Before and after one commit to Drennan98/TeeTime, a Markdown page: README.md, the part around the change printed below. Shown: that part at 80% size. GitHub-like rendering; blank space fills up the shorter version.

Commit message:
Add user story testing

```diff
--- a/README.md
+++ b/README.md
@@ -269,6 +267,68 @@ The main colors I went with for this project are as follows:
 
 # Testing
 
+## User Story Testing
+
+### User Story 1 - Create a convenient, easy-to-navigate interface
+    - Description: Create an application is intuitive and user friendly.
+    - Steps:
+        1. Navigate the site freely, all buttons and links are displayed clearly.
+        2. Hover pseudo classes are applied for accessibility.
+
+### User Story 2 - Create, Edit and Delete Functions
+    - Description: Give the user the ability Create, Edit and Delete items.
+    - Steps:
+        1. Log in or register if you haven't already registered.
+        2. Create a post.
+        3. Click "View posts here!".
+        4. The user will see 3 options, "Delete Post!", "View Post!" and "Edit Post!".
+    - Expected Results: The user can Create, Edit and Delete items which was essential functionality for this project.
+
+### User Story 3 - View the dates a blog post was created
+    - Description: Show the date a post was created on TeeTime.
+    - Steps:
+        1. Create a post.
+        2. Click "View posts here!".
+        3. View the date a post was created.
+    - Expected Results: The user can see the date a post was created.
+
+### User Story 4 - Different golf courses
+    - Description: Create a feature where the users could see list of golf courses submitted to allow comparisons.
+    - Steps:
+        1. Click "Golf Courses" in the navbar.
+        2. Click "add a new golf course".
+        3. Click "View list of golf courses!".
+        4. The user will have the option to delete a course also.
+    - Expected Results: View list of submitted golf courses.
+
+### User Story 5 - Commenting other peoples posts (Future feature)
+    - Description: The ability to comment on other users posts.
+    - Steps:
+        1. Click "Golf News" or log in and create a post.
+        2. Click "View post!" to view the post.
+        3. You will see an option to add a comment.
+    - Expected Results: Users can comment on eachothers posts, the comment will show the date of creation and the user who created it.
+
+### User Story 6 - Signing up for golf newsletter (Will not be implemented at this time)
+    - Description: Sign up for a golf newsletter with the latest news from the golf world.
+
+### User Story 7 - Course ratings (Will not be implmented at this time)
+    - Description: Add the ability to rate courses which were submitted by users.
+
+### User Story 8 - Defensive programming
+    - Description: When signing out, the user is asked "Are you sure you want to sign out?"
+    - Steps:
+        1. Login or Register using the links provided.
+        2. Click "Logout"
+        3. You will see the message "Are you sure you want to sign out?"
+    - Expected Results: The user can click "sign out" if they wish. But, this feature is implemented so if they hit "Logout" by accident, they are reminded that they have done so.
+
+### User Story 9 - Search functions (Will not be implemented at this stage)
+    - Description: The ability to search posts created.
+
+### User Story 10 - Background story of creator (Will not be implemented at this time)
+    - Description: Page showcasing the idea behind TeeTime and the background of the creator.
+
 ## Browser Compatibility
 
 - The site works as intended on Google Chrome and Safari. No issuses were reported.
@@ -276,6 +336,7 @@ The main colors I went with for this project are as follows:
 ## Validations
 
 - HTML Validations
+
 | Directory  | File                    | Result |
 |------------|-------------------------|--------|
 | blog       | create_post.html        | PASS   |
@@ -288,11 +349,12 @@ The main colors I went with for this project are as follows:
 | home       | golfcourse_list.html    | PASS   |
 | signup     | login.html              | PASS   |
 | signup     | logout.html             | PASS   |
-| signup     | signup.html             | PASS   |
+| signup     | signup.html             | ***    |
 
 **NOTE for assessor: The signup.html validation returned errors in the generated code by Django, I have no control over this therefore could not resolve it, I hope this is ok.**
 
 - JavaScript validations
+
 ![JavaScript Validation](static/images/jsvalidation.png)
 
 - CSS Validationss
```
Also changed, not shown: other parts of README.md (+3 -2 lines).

■ ■ ■ ■

## Activity
Write out the whole listing once more, exactly as it reads.

## Solution to this problem
Before and after one commit to Drennan98/TeeTime, a Markdown page: README.md, the part around the change printed below. Shown: that part at 80% size. GitHub-like rendering; blank space fills up the shorter version.

Commit message:
Add user story testing

```diff
--- a/README.md
+++ b/README.md
@@ -269,6 +267,68 @@ The main colors I went with for this project are as follows:
 
 # Testing
 
+## User Story Testing
+
+### User Story 1 - Create a convenient, easy-to-navigate interface
+    - Description: Create an application is intuitive and user friendly.
+    - Steps:
+        1. Navigate the site freely, all buttons and links are displayed clearly.
+        2. Hover pseudo classes are applied for accessibility.
+
+### User Story 2 - Create, Edit and Delete Functions
+    - Description: Give the user the ability Create, Edit and Delete items.
+    - Steps:
+        1. Log in or register if you haven't already registered.
+        2. Create a post.
+        3. Click "View posts here!".
+        4. The user will see 3 options, "Delete Post!", "View Post!" and "Edit Post!".
+    - Expected Results: The user can Create, Edit and Delete items which was essential functionality for this project.
+
+### User Story 3 - View the dates a blog post was created
+    - Description: Show the date a post was created on TeeTime.
+    - Steps:
+        1. Create a post.
+        2. Click "View posts here!".
+        3. View the date a post was created.
+    - Expected Results: The user can see the date a post was created.
+
+### User Story 4 - Different golf courses
+    - Description: Create a feature where the users could see list of golf courses submitted to allow comparisons.
+    - Steps:
+        1. Click "Golf Courses" in the navbar.
+        2. Click "add a new golf course".
+        3. Click "View list of golf courses!".
+        4. The user will have the option to delete a course also.
+    - Expected Results: View list of submitted golf courses.
+
+### User Story 5 - Commenting other peoples posts (Future feature)
+    - Description: The ability to comment on other users posts.
+    - Steps:
+        1. Click "Golf News" or log in and create a post.
+        2. Click "View post!" to view the post.
+        3. You will see an option to add a comment.
+    - Expected Results: Users can comment on eachothers posts, the comment will show the date of creation and the user who created it.
+
+### User Story 6 - Signing up for golf newsletter (Will not be implemented at this time)
+    - Description: Sign up for a golf newsletter with the latest news from the golf world.
+
+### User Story 7 - Course ratings (Will not be implmented at this time)
+    - Description: Add the ability to rate courses which were submitted by users.
+
+### User Story 8 - Defensive programming
+    - Description: When signing out, the user is asked "Are you sure you want to sign out?"
+    - Steps:
+        1. Login or Register using the links provided.
+        2. Click "Logout"
+        3. You will see the message "Are you sure you want to sign out?"
+    - Expected Results: The user can click "sign out" if they wish. But, this feature is implemented so if they hit "Logout" by accident, they are reminded that they have done so.
+
+### User Story 9 - Search functions (Will not be implemented at this stage)
+    - Description: The ability to search posts created.
+
+### User Story 10 - Background story of creator (Will not be implemented at this time)
+    - Description: Page showcasing the idea behind TeeTime and the background of the creator.
+
 ## Browser Compatibility
 
 - The site works as intended on Google Chrome and Safari. No issuses were reported.
@@ -276,6 +336,7 @@ The main colors I went with for this project are as follows:
 ## Validations
 
 - HTML Validations
+
 | Directory  | File                    | Result |
 |------------|-------------------------|--------|
 | blog       | create_post.html        | PASS   |
@@ -288,11 +349,12 @@ The main colors I went with for this project are as follows:
 | home       | golfcourse_list.html    | PASS   |
 | signup     | login.html              | PASS   |
 | signup     | logout.html             | PASS   |
-| signup     | signup.html             | PASS   |
+| signup     | signup.html             | ***    |
 
 **NOTE for assessor: The signup.html validation returned errors in the generated code by Django, I have no control over this therefore could not resolve it, I hope this is ok.**
 
 - JavaScript validations
+
 ![JavaScript Validation](static/images/jsvalidation.png)
 
 - CSS Validationss
```
Also changed, not shown: other parts of README.md (+3 -2 lines).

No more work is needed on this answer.